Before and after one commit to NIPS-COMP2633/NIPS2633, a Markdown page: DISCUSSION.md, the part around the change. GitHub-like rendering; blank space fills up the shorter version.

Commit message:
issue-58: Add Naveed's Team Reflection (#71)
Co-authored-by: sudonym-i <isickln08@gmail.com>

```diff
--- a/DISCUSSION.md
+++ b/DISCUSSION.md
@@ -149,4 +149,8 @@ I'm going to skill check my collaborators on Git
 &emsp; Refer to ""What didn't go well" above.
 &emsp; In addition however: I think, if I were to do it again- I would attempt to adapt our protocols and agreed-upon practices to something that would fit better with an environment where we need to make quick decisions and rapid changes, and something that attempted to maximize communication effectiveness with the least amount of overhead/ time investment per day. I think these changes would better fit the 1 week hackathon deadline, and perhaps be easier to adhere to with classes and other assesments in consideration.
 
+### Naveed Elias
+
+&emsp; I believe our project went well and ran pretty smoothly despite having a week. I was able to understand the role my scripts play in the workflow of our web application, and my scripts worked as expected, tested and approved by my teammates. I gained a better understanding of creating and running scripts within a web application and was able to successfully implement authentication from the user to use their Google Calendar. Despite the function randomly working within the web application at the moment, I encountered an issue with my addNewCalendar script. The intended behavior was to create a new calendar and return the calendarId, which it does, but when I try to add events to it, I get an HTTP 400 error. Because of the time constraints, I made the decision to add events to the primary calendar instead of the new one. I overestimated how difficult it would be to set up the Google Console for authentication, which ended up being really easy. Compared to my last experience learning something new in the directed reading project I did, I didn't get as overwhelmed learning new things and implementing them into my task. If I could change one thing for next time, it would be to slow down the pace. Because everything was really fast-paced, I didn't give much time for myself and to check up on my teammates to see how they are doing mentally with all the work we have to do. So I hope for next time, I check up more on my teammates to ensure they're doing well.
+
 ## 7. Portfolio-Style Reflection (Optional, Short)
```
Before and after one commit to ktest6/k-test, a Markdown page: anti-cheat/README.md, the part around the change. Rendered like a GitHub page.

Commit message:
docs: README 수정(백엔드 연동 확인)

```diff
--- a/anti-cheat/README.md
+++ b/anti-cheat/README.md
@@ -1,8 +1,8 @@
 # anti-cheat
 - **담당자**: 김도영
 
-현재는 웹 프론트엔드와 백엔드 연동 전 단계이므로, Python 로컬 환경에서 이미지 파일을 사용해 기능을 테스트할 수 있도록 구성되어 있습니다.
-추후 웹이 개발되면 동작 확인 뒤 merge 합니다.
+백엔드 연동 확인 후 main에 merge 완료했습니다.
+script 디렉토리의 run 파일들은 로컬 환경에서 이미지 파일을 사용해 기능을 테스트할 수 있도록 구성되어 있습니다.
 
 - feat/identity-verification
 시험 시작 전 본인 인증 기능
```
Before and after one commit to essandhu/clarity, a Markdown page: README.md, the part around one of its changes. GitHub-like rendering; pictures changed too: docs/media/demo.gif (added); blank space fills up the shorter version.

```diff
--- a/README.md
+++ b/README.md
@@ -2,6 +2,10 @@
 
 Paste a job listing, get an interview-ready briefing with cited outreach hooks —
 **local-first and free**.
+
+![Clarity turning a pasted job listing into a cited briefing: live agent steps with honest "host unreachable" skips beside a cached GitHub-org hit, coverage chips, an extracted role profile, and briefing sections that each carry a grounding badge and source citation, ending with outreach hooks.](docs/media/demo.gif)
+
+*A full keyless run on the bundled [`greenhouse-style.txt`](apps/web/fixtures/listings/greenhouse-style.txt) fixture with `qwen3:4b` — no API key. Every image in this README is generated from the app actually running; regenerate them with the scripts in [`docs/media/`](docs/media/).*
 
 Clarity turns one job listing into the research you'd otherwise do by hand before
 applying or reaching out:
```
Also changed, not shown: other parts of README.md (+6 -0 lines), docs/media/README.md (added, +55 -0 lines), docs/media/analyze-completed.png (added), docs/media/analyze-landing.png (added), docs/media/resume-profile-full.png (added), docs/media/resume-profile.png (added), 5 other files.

= = =

What this task involves – Every entry is to be retyped word for word.

Task result –
Before and after one commit to NIPS-COMP2633/NIPS2633, a Markdown page: DISCUSSION.md, the part around the change. GitHub-like rendering; blank space fills up the shorter version.

Commit message:
issue-58: Add Naveed's Team Reflection (#71)
Co-authored-by: sudonym-i <isickln08@gmail.com>

```diff
--- a/DISCUSSION.md
+++ b/DISCUSSION.md
@@ -149,4 +149,8 @@ I'm going to skill check my collaborators on Git
 &emsp; Refer to ""What didn't go well" above.
 &emsp; In addition however: I think, if I were to do it again- I would attempt to adapt our protocols and agreed-upon practices to something that would fit better with an environment where we need to make quick decisions and rapid changes, and something that attempted to maximize communication effectiveness with the least amount of overhead/ time investment per day. I think these changes would better fit the 1 week hackathon deadline, and perhaps be easier to adhere to with classes and other assesments in consideration.
 
+### Naveed Elias
+
+&emsp; I believe our project went well and ran pretty smoothly despite having a week. I was able to understand the role my scripts play in the workflow of our web application, and my scripts worked as expected, tested and approved by my teammates. I gained a better understanding of creating and running scripts within a web application and was able to successfully implement authentication from the user to use their Google Calendar. Despite the function randomly working within the web application at the moment, I encountered an issue with my addNewCalendar script. The intended behavior was to create a new calendar and return the calendarId, which it does, but when I try to add events to it, I get an HTTP 400 error. Because of the time constraints, I made the decision to add events to the primary calendar instead of the new one. I overestimated how difficult it would be to set up the Google Console for authentication, which ended up being really easy. Compared to my last experience learning something new in the directed reading project I did, I didn't get as overwhelmed learning new things and implementing them into my task. If I could change one thing for next time, it would be to slow down the pace. Because everything was really fast-paced, I didn't give much time for myself and to check up on my teammates to see how they are doing mentally with all the work we have to do. So I hope for next time, I check up more on my teammates to ensure they're doing well.
+
 ## 7. Portfolio-Style Reflection (Optional, Short)
```
Before and after one commit to ktest6/k-test, a Markdown page: anti-cheat/README.md, the part around the change. Rendered like a GitHub page.

Commit message:
docs: README 수정(백엔드 연동 확인)

```diff
--- a/anti-cheat/README.md
+++ b/anti-cheat/README.md
@@ -1,8 +1,8 @@
 # anti-cheat
 - **담당자**: 김도영
 
-현재는 웹 프론트엔드와 백엔드 연동 전 단계이므로, Python 로컬 환경에서 이미지 파일을 사용해 기능을 테스트할 수 있도록 구성되어 있습니다.
-추후 웹이 개발되면 동작 확인 뒤 merge 합니다.
+백엔드 연동 확인 후 main에 merge 완료했습니다.
+script 디렉토리의 run 파일들은 로컬 환경에서 이미지 파일을 사용해 기능을 테스트할 수 있도록 구성되어 있습니다.
 
 - feat/identity-verification
 시험 시작 전 본인 인증 기능
```
Before and after one commit to essandhu/clarity, a Markdown page: README.md, the part around one of its changes. GitHub-like rendering; pictures changed too: docs/media/demo.gif (added); blank space fills up the shorter version.

```diff
--- a/README.md
+++ b/README.md
@@ -2,6 +2,10 @@
 
 Paste a job listing, get an interview-ready briefing with cited outreach hooks —
 **local-first and free**.
+
+![Clarity turning a pasted job listing into a cited briefing: live agent steps with honest "host unreachable" skips beside a cached GitHub-org hit, coverage chips, an extracted role profile, and briefing sections that each carry a grounding badge and source citation, ending with outreach hooks.](docs/media/demo.gif)
+
+*A full keyless run on the bundled [`greenhouse-style.txt`](apps/web/fixtures/listings/greenhouse-style.txt) fixture with `qwen3:4b` — no API key. Every image in this README is generated from the app actually running; regenerate them with the scripts in [`docs/media/`](docs/media/).*
 
 Clarity turns one job listing into the research you'd otherwise do by hand before
 applying or reaching out:
```
Also changed, not shown: other parts of README.md (+6 -0 lines), docs/media/README.md (added, +55 -0 lines), docs/media/analyze-completed.png (added), docs/media/analyze-landing.png (added), docs/media/resume-profile-full.png (added), docs/media/resume-profile.png (added), 5 other files.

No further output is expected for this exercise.